Year : 2020  |  Volume : 9  |  Issue : 7  |  Page : 3328-3332

The effectiveness of training program based on protective motivation theory on improving nutritional behaviors and physical activity in military patients with type 2 diabetes mellitus


1 Researcher, Faculty of Medicine, AJA University of Medical Sciences, Tehran, Iran
2 Department of Clinical Psychology, Faculty of Medicine, AJA University of Medical Sciences, Tehran, Iran
3 AJA Cancer Epidemiology Research and Treatment Center (AJA-CERTC), AJA University of Medical Sciences, Tehran, Iran

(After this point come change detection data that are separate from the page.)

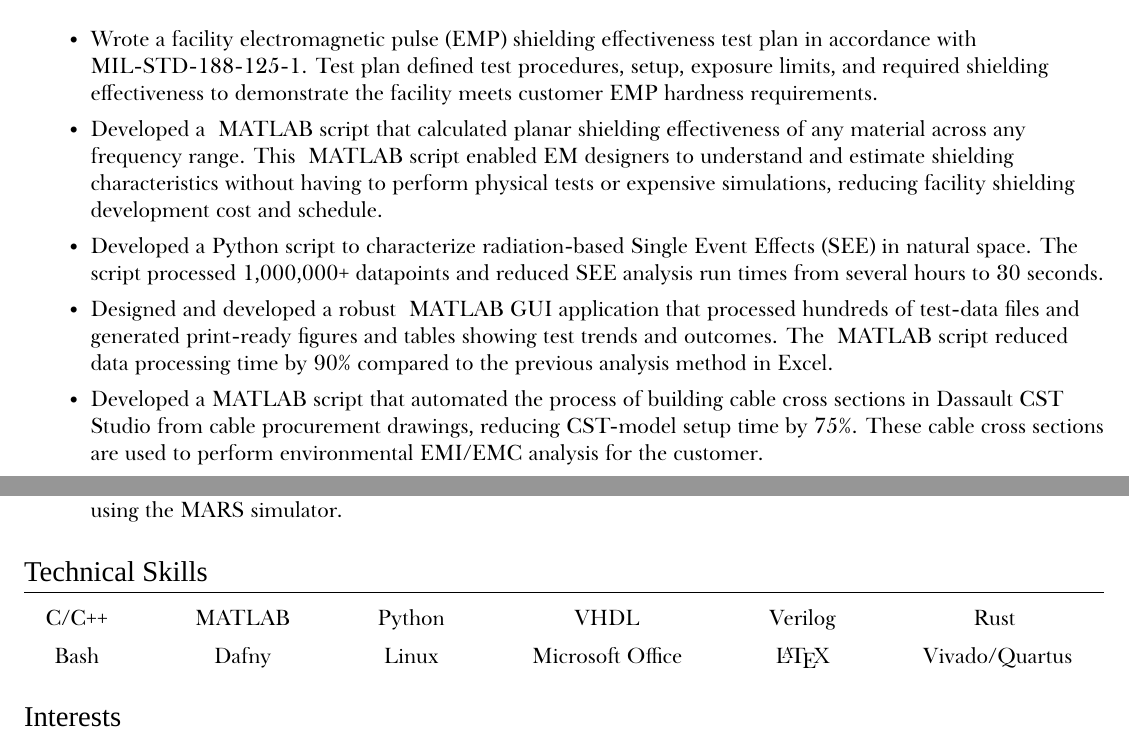
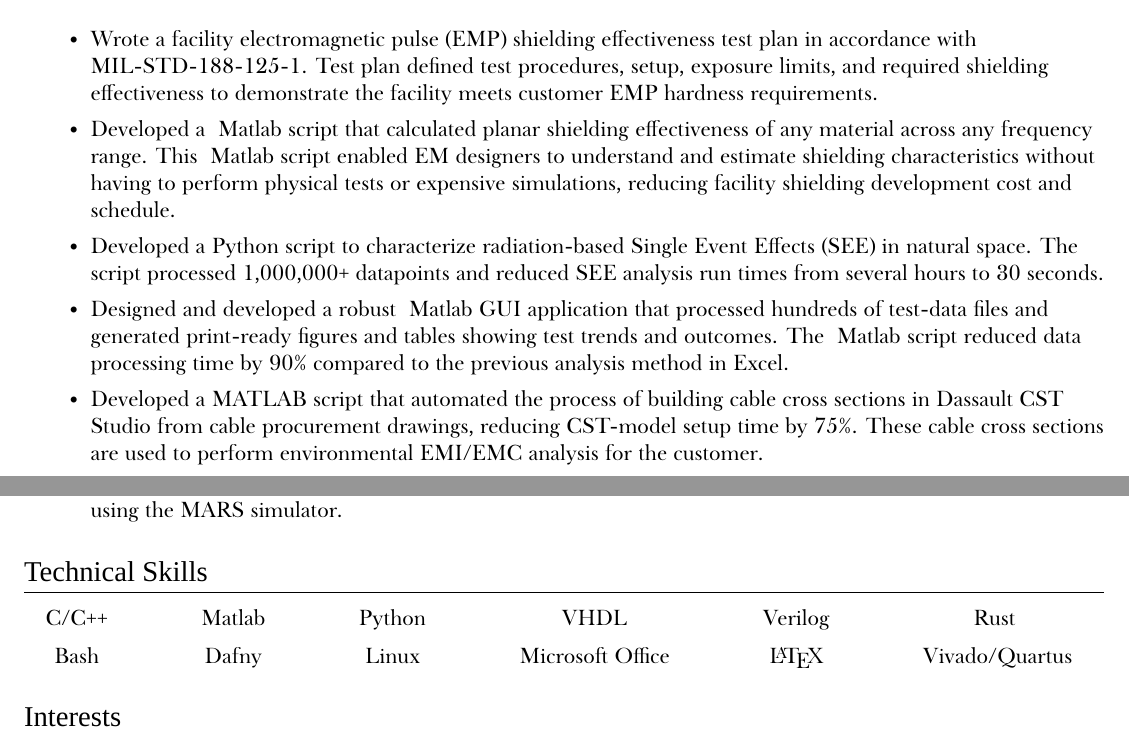
Before and after one commit to nwad123/resume, a LaTeX document (main.tex): two parts of pages 1 and 2 of 2, joined at a grey line, cut so that both start at the same text. Compiled offline with XeLaTeX; a missing font is replaced by an installed copy or a similar font.

Commit message:
Lowercased matlab

```diff
--- a/main.tex
+++ b/main.tex
@@ -134,7 +134,7 @@
 %---------- LINKS -----------
 
 \newcommand{\matlab}[0]{
-    MATLAB
+    Matlab
 }
 
 %---------- RESUME -----------
```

Correspondence Address:
Dr. Parviz Dabaghi
Assistant Professor of Clinical Psychology, Department of Clinical Psychology, Faculty of Medicine, AJA University of Medical Sciences, Tehran
Iran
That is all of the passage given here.